Virgin Australia had partnered with Air New Zealand in issuing a request for information (RFI) in March 2016 seeking companies interested in meeting the long-term biofuel goals of the two airlines (see article). Although still intending to share knowledge and information, they have since gone their separate ways.

This past August, Air New Zealand said it had narrowed the field from an initial list of around 30 to two companies, one of which was US-based Fulcrum BioEnergy. The municipal waste to renewable jet fuel provider has United Airlines and Cathay Pacific among its shareholders.

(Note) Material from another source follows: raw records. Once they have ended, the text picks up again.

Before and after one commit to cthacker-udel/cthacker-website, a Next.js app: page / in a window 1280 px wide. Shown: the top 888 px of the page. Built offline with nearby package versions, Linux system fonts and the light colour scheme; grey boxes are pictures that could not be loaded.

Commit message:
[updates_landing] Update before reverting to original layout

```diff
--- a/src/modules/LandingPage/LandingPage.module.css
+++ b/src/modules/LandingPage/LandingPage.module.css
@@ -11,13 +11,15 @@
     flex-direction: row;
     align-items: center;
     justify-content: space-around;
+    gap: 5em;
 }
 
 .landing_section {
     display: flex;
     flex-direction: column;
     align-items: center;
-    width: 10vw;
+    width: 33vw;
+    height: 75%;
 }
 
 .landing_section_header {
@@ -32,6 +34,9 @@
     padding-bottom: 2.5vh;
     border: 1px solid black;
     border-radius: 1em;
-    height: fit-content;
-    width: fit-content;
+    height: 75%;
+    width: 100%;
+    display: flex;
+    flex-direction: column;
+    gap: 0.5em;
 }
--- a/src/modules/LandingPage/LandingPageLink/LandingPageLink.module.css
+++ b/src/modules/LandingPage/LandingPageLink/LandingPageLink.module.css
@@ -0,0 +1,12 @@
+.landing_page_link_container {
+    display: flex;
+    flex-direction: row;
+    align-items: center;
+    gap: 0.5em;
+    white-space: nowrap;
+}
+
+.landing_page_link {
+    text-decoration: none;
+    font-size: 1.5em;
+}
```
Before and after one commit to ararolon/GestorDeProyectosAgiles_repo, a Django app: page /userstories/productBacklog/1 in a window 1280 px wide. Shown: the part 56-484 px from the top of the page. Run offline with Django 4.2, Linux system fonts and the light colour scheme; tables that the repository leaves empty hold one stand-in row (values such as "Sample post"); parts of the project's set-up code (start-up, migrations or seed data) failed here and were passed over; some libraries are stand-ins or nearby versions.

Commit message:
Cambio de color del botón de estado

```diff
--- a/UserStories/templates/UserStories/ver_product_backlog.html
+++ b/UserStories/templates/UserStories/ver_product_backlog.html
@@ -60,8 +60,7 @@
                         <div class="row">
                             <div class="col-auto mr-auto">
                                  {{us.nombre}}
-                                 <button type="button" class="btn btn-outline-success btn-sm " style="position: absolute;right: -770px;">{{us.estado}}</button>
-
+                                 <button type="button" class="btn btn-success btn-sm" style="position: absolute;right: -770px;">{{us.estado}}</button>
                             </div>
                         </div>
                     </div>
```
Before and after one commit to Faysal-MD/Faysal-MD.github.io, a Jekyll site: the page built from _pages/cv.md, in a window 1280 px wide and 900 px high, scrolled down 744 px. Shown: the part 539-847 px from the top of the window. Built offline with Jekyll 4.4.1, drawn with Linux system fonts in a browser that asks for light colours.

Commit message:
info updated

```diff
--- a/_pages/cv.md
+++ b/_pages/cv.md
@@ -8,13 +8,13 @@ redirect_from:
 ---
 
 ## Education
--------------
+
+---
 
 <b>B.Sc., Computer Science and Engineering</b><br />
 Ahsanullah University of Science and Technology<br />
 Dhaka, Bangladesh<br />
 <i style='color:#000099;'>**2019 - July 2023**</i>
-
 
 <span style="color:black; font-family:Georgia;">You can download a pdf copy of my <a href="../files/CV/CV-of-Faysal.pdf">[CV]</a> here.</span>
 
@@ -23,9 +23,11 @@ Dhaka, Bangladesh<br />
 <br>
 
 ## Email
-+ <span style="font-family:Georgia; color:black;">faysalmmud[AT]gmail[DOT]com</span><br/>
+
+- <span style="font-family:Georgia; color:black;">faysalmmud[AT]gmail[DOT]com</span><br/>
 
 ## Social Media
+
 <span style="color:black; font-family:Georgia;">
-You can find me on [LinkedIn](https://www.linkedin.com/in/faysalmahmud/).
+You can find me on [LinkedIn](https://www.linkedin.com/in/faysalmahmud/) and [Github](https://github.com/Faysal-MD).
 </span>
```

The other unnamed company is believed to be based overseas and interested in bringing its technology to New Zealand to locally produce biofuels from, most likely, wood waste from the timber industry.

Queensland Premier Annastacia Palaszczuk visited the Fulcrum waste-to-fuels plant in Nevada on a trade visit to the United States in June.

Links:

Qantas – Environment

Virgin Australia – Renewable Jet Fuel

Air New Zealand – Sustainability

Copyright © 2017 GreenAir Communications

New technology and operational efficiencies help easyJet reduce emissions below 80 grams per passenger/km

Tue 23 May 2017 – Fuel efficiency gains at Europe’s second-largest airline easyJet have resulted in carbon emissions per passenger kilometre falling below 80 grams for the first time and are on track to be reduced by a third in 20 years, it says. The low-cost carrier attributes the milestone to improving technology and a continued long-term focus on reducing weight and improving operating efficiency. Since it began reporting on carbon emissions in 2000, easyJet’s emissions have reduced from 116.2 grams to 79.98 grams – a reduction of 31 per cent. It is now targeting a further reduction to around 77 grams by 2020 as new Airbus A320neo aircraft join the fleet.